This level can take a while to reach because it’s on one of the deeper floors, but it’s worth it! Switch Bonanza is, unsurprisingly, all about hitting switches. Specifically, this level is broken up into five smaller ‘levels’ and a not at all serious tutorial, all of which make use of switches in different ways. The first part is a platforming race to the finish before the gate closes, the second is a short trip across a gap using dragon statue projectiles (this one in particularly is ridiculously difficult if you don’t have Mitsu’s later abilities unlocked), the third is divided between a platforming challenge and a very tightly timed switch race, the fourth is mostly a puzzle, and the fifth demands accurate kunai throwing and some quick thinking. The amount of variety on display here is impressive enough on its own, but I am even more impressed by the lack of a single bad or even mediocre challenge between them; I think the second challenge feels somewhat out of place due to just how much more difficult it is compared to the rest of the level, but even that is only a minor complaint. By expertly blending puzzles, platforming, and precision, this level excels at taking full advantage of the flexibility offered by Below Kryll‘s engine.
NOTE: There’s no video this time around as several large portions of this level contain copyrighted material.

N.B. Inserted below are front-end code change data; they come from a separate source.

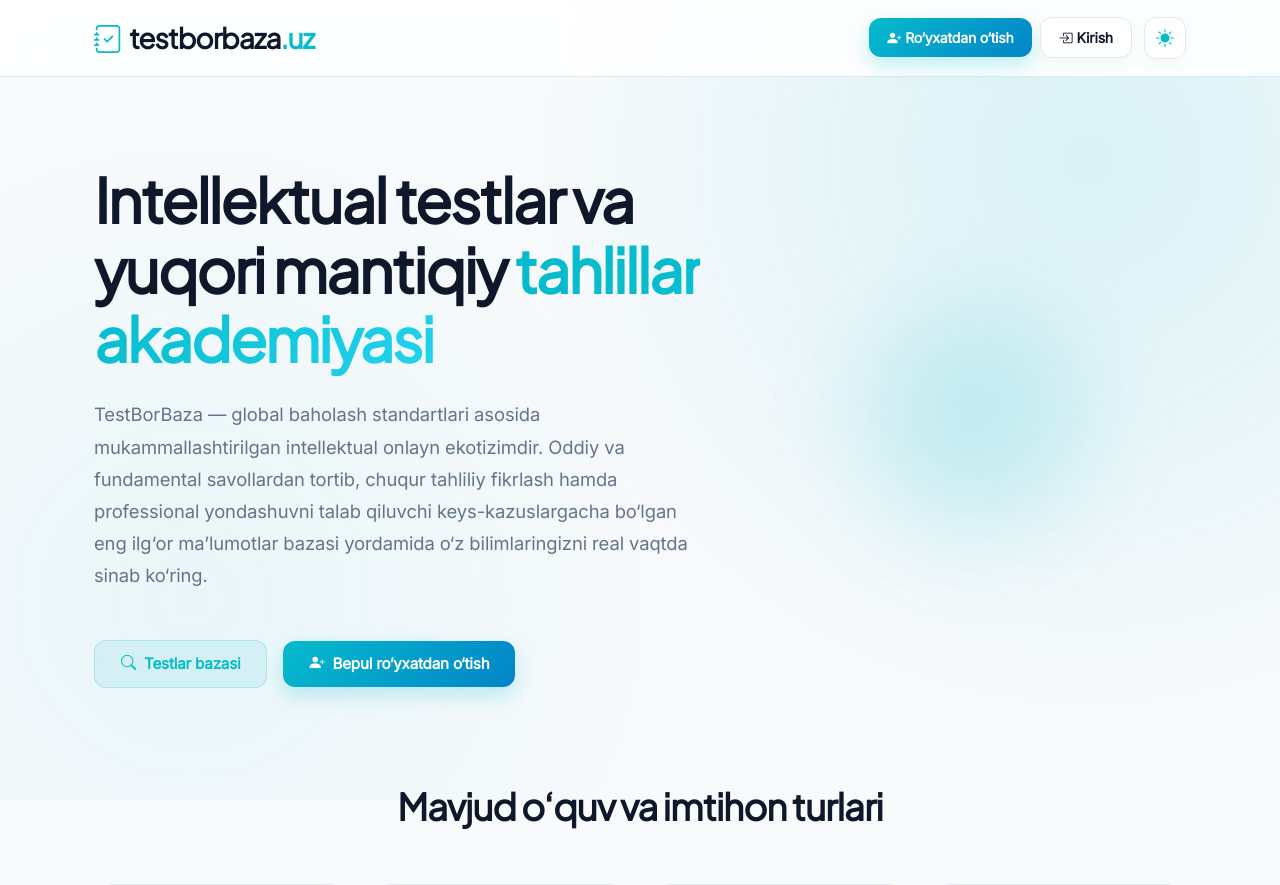
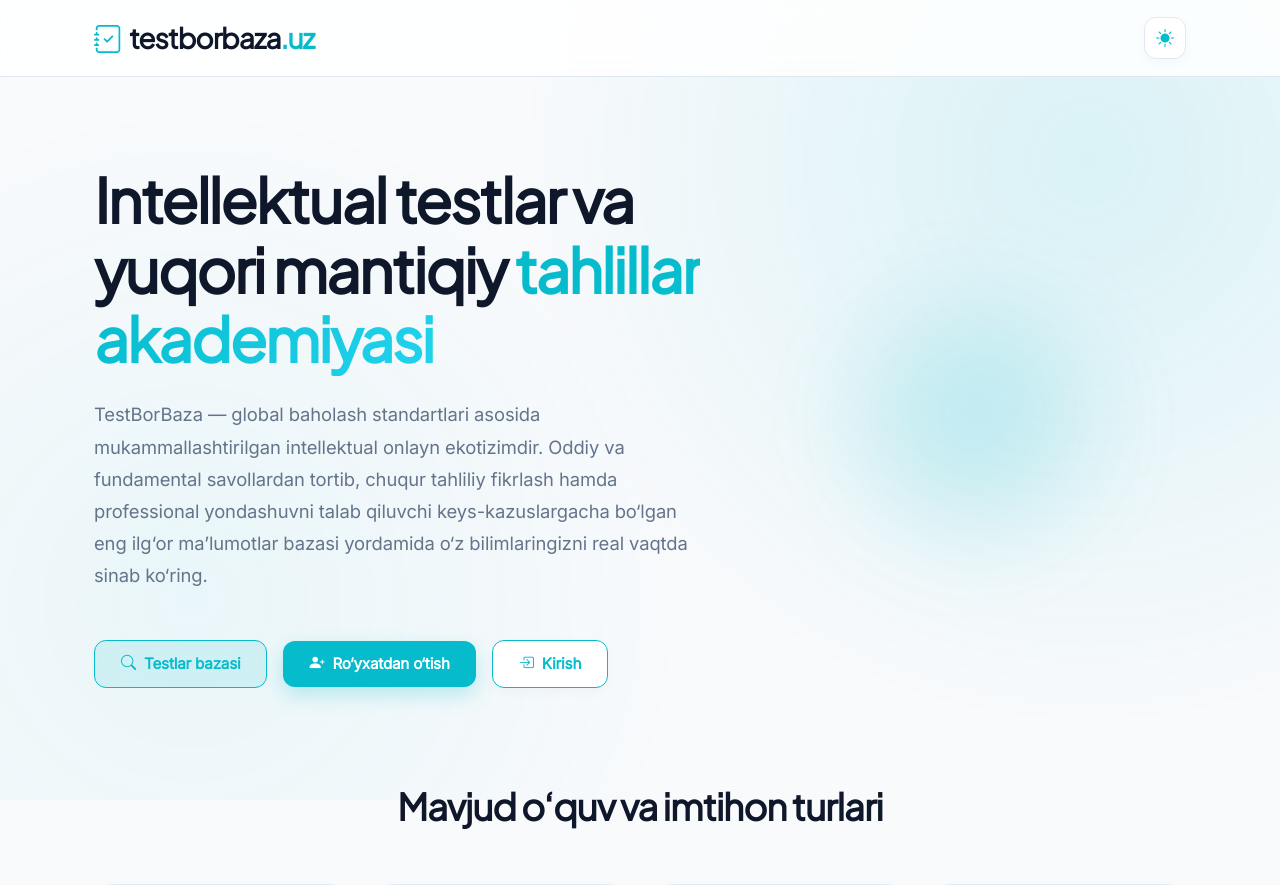
Before and after one commit to jcodetab/online_test_platform, a Django app: template templates/registration/home.html in a window 1280 px wide. Shown: the top 885 px of the page. Run offline with Django 5.2, Linux system fonts and the light colour scheme; the template is opened without the code that fills it, so the values that code supplies are empty.

Commit message:
home.html tugmalar joylashuvi va ranglari update qilindi

```diff
--- a/templates/registration/home.html
+++ b/templates/registration/home.html
@@ -100,7 +100,7 @@
             color: var(--brand-primary) !important;
         }
 
-        /* YUQORI O'NG BURCHAKDAGI REJIM TUGMASI */
+        /* ENG BURCHAKDAGI KUN/TUN REJIM TUGMASI */
         .theme-nav-toggle {
             width: 42px;
             height: 42px;
@@ -125,9 +125,9 @@
             border-color: var(--brand-primary);
         }
 
-        /* ZAMONAVIY TO'RTBURCHAK (RECTANGULAR) BUTTONS */
+        /* ZAMONAVIY TO'RTBURCHAK (RECTANGULAR) #06BBCC TUGMALAR */
         .btn-modern-primary {
-            background: linear-gradient(135deg, #06BBCC 0%, #0284C7 100%);
+            background-color: #06BBCC !important;
             color: #FFFFFF !important;
             font-weight: 700;
             font-size: 0.95rem;
@@ -143,19 +143,19 @@
         }
 
         .btn-modern-primary:hover {
+            background-color: #05a4b4 !important;
             transform: translateY(-2px);
             box-shadow: 0 12px 28px rgba(6, 187, 204, 0.38);
-            filter: brightness(1.08);
         }
 
         .btn-modern-secondary {
             background: var(--card-bg);
-            color: var(--text-main) !important;
+            color: #06BBCC !important;
             font-weight: 700;
             font-size: 0.95rem;
             padding: 12px 26px;
             border-radius: 12px;
-            border: 1.5px solid var(--border-clean);
+            border: 1.5px solid #06BBCC;
             box-shadow: var(--shadow-sm);
             transition: all 0.3s cubic-bezier(0.16, 1, 0.3, 1);
             display: inline-flex;
@@ -166,20 +166,19 @@
 
         .btn-modern-secondary:hover {
             transform: translateY(-2px);
-            border-color: var(--brand-primary);
-            color: var(--brand-primary) !important;
-            box-shadow: var(--shadow-md);
-            background: var(--card-bg);
+            background: #06BBCC !important;
+            color: #FFFFFF !important;
+            box-shadow: 0 8px 20px rgba(6, 187, 204, 0.25);
         }
 
         .btn-modern-info {
-            background: rgba(6, 187, 204, 0.1);
-            color: var(--brand-primary) !important;
+            background: rgba(6, 187, 204, 0.12);
+            color: #06BBCC !important;
             font-weight: 700;
             font-size: 0.95rem;
             padding: 12px 26px;
             border-radius: 12px;
-            border: 1.5px solid rgba(6, 187, 204, 0.2);
+            border: 1.5px solid #06BBCC;
             backdrop-filter: blur(8px);
             transition: all 0.3s cubic-bezier(0.16, 1, 0.3, 1);
             display: inline-flex;
@@ -190,14 +189,9 @@
 
         .btn-modern-info:hover {
             transform: translateY(-2px);
-            background: rgba(6, 187, 204, 0.2);
-            border-color: var(--brand-primary);
-            box-shadow: 0 8px 24px rgba(6, 187, 204, 0.2);
-        }
-
-        .btn-nav-sm {
-            padding: 9px 18px;
-            font-size: 0.88rem;
+            background: #06BBCC !important;
+            color: #FFFFFF !important;
+            box-shadow: 0 8px 24px rgba(6, 187, 204, 0.3);
         }
 
         /* HERO MATN STILISTIKASI */
@@ -313,7 +307,6 @@
         .cat-olimpiada:hover { border-color: #D97706; background: linear-gradient(145deg, var(--card-bg) 0%, rgba(217, 119, 6, 0.05) 100%); transform: translateY(-4px); }
         .cat-olimpiada:hover .cat-arrow { color: #D97706; transform: translate(3px, -3px); }
 
-
         /* PLATFORMA AFZALLIKLARI - RANGLI IKNOMANING BENTO KARTOCHKASI STILI */
         .bento-card {
             background: var(--card-bg);
@@ -358,7 +351,6 @@
         .feature-card-4:hover { border-color: #6366F1; transform: translateY(-6px); box-shadow: 0 12px 30px rgba(99, 102, 241, 0.12); }
         .feature-card-4:hover .feature-icon-wrapper { background: #6366F1; color: #FFFFFF; transform: scale(1.1) rotate(6deg); }
 
-
         @keyframes pulseGlow {
             0% { transform: scale(0.95); opacity: 0.5; }
             100% { transform: scale(1.1); opacity: 0.85; }
@@ -391,22 +383,10 @@
                 </h3>
             </a>
 
-            <!-- ENG O'NG BURCHAKDAGI RO'YXATDAN O'TISH, KIRISH VA KUN/TUN TUGMALARI -->
-            <div class="ms-auto d-flex align-items-center gap-2">
-                <a href="{% url 'register' %}" class="btn-modern-primary btn-nav-sm text-decoration-none">
-                    <i class="bi bi-person-plus-fill me-1"></i> Ro‘yxatdan o‘tish
-                </a>
-
-                {% if not user.is_authenticated %}
-                    <a href="{% url 'login' %}" class="btn-modern-secondary btn-nav-sm text-decoration-none">
-                        <i class="bi bi-box-arrow-in-right me-1"></i> Kirish
-                    </a>
-                {% endif %}
-
-                <button class="theme-nav-toggle ms-1" id="theme-toggle" title="Rejimni o'zgartirish">
-                    <i class="bi bi-sun-fill" id="theme-icon"></i>
-                </button>
-            </div>
+            <!-- ENG BURCHAKDAGI KUN/TUN REJIM TUGMASI -->
+            <button class="theme-nav-toggle ms-auto" id="theme-toggle" title="Rejimni o'zgartirish">
+                <i class="bi bi-sun-fill" id="theme-icon"></i>
+            </button>
         </div>
     </nav>
 
@@ -422,15 +402,21 @@
                         TestBorBaza — global baholash standartlari asosida mukammallashtirilgan intellektual onlayn ekotizimdir. Oddiy va fundamental savollardan tortib, chuqur tahliliy fikrlash hamda professional yondashuvni talab qiluvchi keys-kazuslargacha bo‘lgan eng ilg‘or ma’lumotlar bazasi yordamida o‘z bilimlaringizni real vaqtda sinab ko‘ring.
                     </p>
 
-                    <!-- YANGI SHAKLDAGI ZAMONAVIY TO'RTBURCHAK TUGMALAR -->
+                    <!-- YONMA-YON JOYLASHGAN ZAMONAVIY TO'RTBURCHAK TUGMALAR -->
                     <div class="d-flex flex-row flex-wrap align-items-center justify-content-center justify-content-lg-start gap-3">
                         <a href="{% url 'search_tests_page' %}" class="btn-modern-info text-decoration-none">
                             <i class="bi bi-search me-2"></i> Testlar bazasi
                         </a>
 
                         <a href="{% url 'register' %}" class="btn-modern-primary text-decoration-none">
-                            <i class="bi bi-person-plus-fill me-2"></i> Bepul ro‘yxatdan o‘tish
+                            <i class="bi bi-person-plus-fill me-2"></i> Ro‘yxatdan o‘tish
                         </a>
+
+                        {% if not user.is_authenticated %}
+                            <a href="{% url 'login' %}" class="btn-modern-secondary text-decoration-none">
+                                <i class="bi bi-box-arrow-in-right me-2"></i> Kirish
+                            </a>
+                        {% endif %}
                     </div>
                 </div>
 
```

Banishment is focused almost entirely on its story and atmosphere with a small amount of platforming near the start. The setup of Juni being accused of murder and banished after a villager dies in a mining accident is definitely on the dark side of things and allows for two particularly strong points for this level. First, the villagers have a nicely varied set of reactions when Juni approaches them as some believe she is a killer, others believe she is innocent, and others are neutral or don’t seem to know who Juni is, making for a world which doesn’t seem to revolve entirely around its protagonist. Secondly, the village itself is big and has many entirely optional places to go to, such as the mine and the farm; there’s no physical reward for exploration, but it helps to enhance the setting by making the village feel like a real place. The weakest part of the level by far is when Juni has to arbitrarily platform her way through a cave with some water hazards to get a key which will allow her to leave the village. The platforming challenges aren’t bad and are easy enough, though there’s no checkpointing, but it does feel like an unnecessary step which somewhat spoils the atmosphere. The second half of the game involves Juni’s journey across desolate lands as ancient ruins and dark caves intertwine with Juni’s own fears. The game uses sounds and visuals during this portion to great effect to convey the sense of fear and isolation that comes from banishment without relying on words. The ending is a little cheesy and the level could really do without the cave portion, but Banishment otherwise makes for a compellingly atmospheric short story.